“Howland seems to be the place where people want to set up shop,” Mascarella says. “They’re looking at our demographics. They’re looking at our traffic patterns.”
As of mid-May in Mahoning County, 274 permits have been issued for projects that total just under $53 million. A year earlier, 251 permits totaling just under $56 million had been issued.
In Boardman Township, Marilyn Kenner, assistant zoning inspector, is upbeat about developments there.
“We’re starting to see a lot more activity and a lot more rebuilding and retrofitting old parcels into new businesses,” Kenner says.

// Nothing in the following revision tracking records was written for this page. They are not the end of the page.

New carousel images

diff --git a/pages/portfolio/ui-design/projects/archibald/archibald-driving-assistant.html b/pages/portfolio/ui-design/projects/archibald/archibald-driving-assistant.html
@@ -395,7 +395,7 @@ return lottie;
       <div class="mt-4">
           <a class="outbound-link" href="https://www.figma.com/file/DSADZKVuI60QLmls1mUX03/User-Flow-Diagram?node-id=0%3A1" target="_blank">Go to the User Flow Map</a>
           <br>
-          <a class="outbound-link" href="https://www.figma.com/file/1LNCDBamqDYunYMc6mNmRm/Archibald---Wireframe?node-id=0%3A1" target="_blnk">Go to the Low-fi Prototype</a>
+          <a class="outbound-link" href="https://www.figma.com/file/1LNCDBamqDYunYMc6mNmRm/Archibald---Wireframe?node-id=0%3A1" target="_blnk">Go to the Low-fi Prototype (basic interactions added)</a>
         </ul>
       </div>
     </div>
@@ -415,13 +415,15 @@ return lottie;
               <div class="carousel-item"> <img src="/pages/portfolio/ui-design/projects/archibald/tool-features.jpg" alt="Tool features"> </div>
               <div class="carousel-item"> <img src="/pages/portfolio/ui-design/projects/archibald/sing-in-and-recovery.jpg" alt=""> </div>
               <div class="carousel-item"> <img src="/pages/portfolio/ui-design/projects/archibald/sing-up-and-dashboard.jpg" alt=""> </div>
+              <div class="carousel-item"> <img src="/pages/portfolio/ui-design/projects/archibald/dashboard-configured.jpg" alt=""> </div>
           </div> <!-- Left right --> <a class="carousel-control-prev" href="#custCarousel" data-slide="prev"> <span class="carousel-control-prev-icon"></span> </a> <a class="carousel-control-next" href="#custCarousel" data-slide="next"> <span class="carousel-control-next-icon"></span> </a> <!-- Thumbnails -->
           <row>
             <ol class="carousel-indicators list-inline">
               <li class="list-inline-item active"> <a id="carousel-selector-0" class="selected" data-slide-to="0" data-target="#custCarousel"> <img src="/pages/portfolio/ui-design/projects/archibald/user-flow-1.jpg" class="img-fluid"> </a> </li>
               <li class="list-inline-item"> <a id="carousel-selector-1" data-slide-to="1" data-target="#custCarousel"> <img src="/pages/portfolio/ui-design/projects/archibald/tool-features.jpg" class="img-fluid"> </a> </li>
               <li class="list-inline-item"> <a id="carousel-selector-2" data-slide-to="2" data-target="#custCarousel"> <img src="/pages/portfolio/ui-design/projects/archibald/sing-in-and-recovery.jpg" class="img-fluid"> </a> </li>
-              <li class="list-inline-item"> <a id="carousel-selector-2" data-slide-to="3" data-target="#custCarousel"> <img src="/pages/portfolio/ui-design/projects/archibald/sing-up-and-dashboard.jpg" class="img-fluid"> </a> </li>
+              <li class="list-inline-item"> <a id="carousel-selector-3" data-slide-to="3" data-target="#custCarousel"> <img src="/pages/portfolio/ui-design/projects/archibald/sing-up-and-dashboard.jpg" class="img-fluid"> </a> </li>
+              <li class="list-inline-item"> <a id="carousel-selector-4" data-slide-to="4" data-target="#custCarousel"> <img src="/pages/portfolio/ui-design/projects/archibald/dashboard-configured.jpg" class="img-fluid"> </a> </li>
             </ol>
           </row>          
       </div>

Projects underway are the $1.2 million electrical trades training center on Western Reserve Road at Southern Boulevard, a Muscle Connection on South Avenue, a Panda Express at South Avenue and Windham Court, renovation of the Arby’s restaurant on U.S. Route 224 and a stand-alone Dunkin’ Donuts at Tiffany South.
“I don’t know if it’s the economy is better or if it’s easier to get loan money, but we’re happy to see the reinvestment into Boardman Township,” Kenner remarks.
Permits issued in Austintown Township include one to expand the smoking area at Hollywood Gaming at Mahoning Valley Race Course, reports zoning inspector Darren Crivelli. That project is valued at $850,000.
Activity in the township this year is “probably about the same” as last year, Crivelli says. “There are some prospects out there on Mahoning Avenue.”
The company that owns the Meijer chain is conducting due diligence on the former Austintown Middle School building, 5800 Mahoning Ave., that it purchased earlier this year. “They do like the site,” he says.
Other potential projects include a Dunkin’ Donuts on South Raccoon Road and a Sheetz service station on Route 46 near the Interstate 80 interchange.
Pictured: Construction worker fastens the ceremonial beam at the site of Akron Childrens Hospital’s expansion project in Boardman.
Copyright 2023 The Business Journal, Youngstown, Ohio.